Data section below:
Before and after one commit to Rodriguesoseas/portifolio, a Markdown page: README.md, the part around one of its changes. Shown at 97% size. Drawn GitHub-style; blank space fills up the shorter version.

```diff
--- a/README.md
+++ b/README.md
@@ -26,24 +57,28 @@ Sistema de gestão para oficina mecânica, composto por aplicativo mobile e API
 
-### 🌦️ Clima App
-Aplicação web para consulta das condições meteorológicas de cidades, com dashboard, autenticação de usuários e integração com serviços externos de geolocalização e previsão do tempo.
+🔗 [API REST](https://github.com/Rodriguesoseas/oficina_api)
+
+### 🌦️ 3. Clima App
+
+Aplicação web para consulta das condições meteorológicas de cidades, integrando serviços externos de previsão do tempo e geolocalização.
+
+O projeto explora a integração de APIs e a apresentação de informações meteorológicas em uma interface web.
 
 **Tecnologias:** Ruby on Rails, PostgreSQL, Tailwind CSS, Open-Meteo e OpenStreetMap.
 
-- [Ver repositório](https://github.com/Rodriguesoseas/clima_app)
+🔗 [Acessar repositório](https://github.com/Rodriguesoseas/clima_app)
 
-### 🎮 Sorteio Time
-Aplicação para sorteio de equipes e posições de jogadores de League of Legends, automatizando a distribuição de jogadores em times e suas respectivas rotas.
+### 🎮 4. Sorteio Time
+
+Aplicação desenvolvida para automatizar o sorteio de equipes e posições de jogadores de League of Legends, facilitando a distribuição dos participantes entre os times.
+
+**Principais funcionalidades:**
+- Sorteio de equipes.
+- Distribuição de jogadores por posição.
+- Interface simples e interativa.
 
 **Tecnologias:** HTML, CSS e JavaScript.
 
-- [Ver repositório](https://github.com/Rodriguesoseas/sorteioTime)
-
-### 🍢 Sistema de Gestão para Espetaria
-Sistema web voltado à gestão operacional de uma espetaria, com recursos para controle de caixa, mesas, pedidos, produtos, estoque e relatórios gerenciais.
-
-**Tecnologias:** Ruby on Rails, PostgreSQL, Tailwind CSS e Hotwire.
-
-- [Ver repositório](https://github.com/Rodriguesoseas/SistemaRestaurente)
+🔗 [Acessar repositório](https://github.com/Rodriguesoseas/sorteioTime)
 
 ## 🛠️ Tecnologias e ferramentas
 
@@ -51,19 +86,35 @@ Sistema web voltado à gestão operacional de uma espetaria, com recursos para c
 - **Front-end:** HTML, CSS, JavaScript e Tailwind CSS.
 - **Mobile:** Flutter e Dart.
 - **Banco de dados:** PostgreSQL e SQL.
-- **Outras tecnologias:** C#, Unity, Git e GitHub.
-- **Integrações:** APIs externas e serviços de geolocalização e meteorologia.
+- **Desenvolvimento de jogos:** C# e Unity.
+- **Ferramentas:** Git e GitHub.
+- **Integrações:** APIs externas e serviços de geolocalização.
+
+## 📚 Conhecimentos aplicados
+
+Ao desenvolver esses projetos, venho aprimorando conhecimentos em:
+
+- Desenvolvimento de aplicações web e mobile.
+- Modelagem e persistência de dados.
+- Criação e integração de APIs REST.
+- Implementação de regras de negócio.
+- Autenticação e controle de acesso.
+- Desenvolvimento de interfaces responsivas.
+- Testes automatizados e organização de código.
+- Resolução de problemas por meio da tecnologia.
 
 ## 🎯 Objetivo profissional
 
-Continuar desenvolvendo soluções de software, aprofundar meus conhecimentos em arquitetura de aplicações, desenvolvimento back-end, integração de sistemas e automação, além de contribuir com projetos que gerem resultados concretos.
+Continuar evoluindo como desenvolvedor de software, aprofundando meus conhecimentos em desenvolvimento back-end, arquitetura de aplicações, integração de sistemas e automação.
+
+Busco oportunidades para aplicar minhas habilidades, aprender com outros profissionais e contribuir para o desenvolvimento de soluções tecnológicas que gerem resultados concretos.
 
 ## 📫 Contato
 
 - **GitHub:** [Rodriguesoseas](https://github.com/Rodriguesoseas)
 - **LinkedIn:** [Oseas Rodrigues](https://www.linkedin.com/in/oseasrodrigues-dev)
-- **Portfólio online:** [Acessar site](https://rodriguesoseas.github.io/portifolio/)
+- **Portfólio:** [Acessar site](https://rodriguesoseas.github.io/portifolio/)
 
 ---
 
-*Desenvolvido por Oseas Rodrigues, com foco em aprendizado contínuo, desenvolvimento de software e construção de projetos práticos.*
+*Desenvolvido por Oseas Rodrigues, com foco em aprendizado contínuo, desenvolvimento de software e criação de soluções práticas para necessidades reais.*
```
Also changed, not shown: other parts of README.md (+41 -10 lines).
End of Data section.
**Directions for this task**
Every record shown above should be set down again exactly.

**Answer to this exercise**
Before and after one commit to Rodriguesoseas/portifolio, a Markdown page: README.md, the part around one of its changes. Shown at 97% size. Drawn GitHub-style; blank space fills up the shorter version.

```diff
--- a/README.md
+++ b/README.md
@@ -26,24 +57,28 @@ Sistema de gestão para oficina mecânica, composto por aplicativo mobile e API
 
-### 🌦️ Clima App
-Aplicação web para consulta das condições meteorológicas de cidades, com dashboard, autenticação de usuários e integração com serviços externos de geolocalização e previsão do tempo.
+🔗 [API REST](https://github.com/Rodriguesoseas/oficina_api)
+
+### 🌦️ 3. Clima App
+
+Aplicação web para consulta das condições meteorológicas de cidades, integrando serviços externos de previsão do tempo e geolocalização.
+
+O projeto explora a integração de APIs e a apresentação de informações meteorológicas em uma interface web.
 
 **Tecnologias:** Ruby on Rails, PostgreSQL, Tailwind CSS, Open-Meteo e OpenStreetMap.
 
-- [Ver repositório](https://github.com/Rodriguesoseas/clima_app)
+🔗 [Acessar repositório](https://github.com/Rodriguesoseas/clima_app)
 
-### 🎮 Sorteio Time
-Aplicação para sorteio de equipes e posições de jogadores de League of Legends, automatizando a distribuição de jogadores em times e suas respectivas rotas.
+### 🎮 4. Sorteio Time
+
+Aplicação desenvolvida para automatizar o sorteio de equipes e posições de jogadores de League of Legends, facilitando a distribuição dos participantes entre os times.
+
+**Principais funcionalidades:**
+- Sorteio de equipes.
+- Distribuição de jogadores por posição.
+- Interface simples e interativa.
 
 **Tecnologias:** HTML, CSS e JavaScript.
 
-- [Ver repositório](https://github.com/Rodriguesoseas/sorteioTime)
-
-### 🍢 Sistema de Gestão para Espetaria
-Sistema web voltado à gestão operacional de uma espetaria, com recursos para controle de caixa, mesas, pedidos, produtos, estoque e relatórios gerenciais.
-
-**Tecnologias:** Ruby on Rails, PostgreSQL, Tailwind CSS e Hotwire.
-
-- [Ver repositório](https://github.com/Rodriguesoseas/SistemaRestaurente)
+🔗 [Acessar repositório](https://github.com/Rodriguesoseas/sorteioTime)
 
 ## 🛠️ Tecnologias e ferramentas
 
@@ -51,19 +86,35 @@ Sistema web voltado à gestão operacional de uma espetaria, com recursos para c
 - **Front-end:** HTML, CSS, JavaScript e Tailwind CSS.
 - **Mobile:** Flutter e Dart.
 - **Banco de dados:** PostgreSQL e SQL.
-- **Outras tecnologias:** C#, Unity, Git e GitHub.
-- **Integrações:** APIs externas e serviços de geolocalização e meteorologia.
+- **Desenvolvimento de jogos:** C# e Unity.
+- **Ferramentas:** Git e GitHub.
+- **Integrações:** APIs externas e serviços de geolocalização.
+
+## 📚 Conhecimentos aplicados
+
+Ao desenvolver esses projetos, venho aprimorando conhecimentos em:
+
+- Desenvolvimento de aplicações web e mobile.
+- Modelagem e persistência de dados.
+- Criação e integração de APIs REST.
+- Implementação de regras de negócio.
+- Autenticação e controle de acesso.
+- Desenvolvimento de interfaces responsivas.
+- Testes automatizados e organização de código.
+- Resolução de problemas por meio da tecnologia.
 
 ## 🎯 Objetivo profissional
 
-Continuar desenvolvendo soluções de software, aprofundar meus conhecimentos em arquitetura de aplicações, desenvolvimento back-end, integração de sistemas e automação, além de contribuir com projetos que gerem resultados concretos.
+Continuar evoluindo como desenvolvedor de software, aprofundando meus conhecimentos em desenvolvimento back-end, arquitetura de aplicações, integração de sistemas e automação.
+
+Busco oportunidades para aplicar minhas habilidades, aprender com outros profissionais e contribuir para o desenvolvimento de soluções tecnológicas que gerem resultados concretos.
 
 ## 📫 Contato
 
 - **GitHub:** [Rodriguesoseas](https://github.com/Rodriguesoseas)
 - **LinkedIn:** [Oseas Rodrigues](https://www.linkedin.com/in/oseasrodrigues-dev)
-- **Portfólio online:** [Acessar site](https://rodriguesoseas.github.io/portifolio/)
+- **Portfólio:** [Acessar site](https://rodriguesoseas.github.io/portifolio/)
 
 ---
 
-*Desenvolvido por Oseas Rodrigues, com foco em aprendizado contínuo, desenvolvimento de software e construção de projetos práticos.*
+*Desenvolvido por Oseas Rodrigues, com foco em aprendizado contínuo, desenvolvimento de software e criação de soluções práticas para necessidades reais.*
```
Also changed, not shown: other parts of README.md (+41 -10 lines).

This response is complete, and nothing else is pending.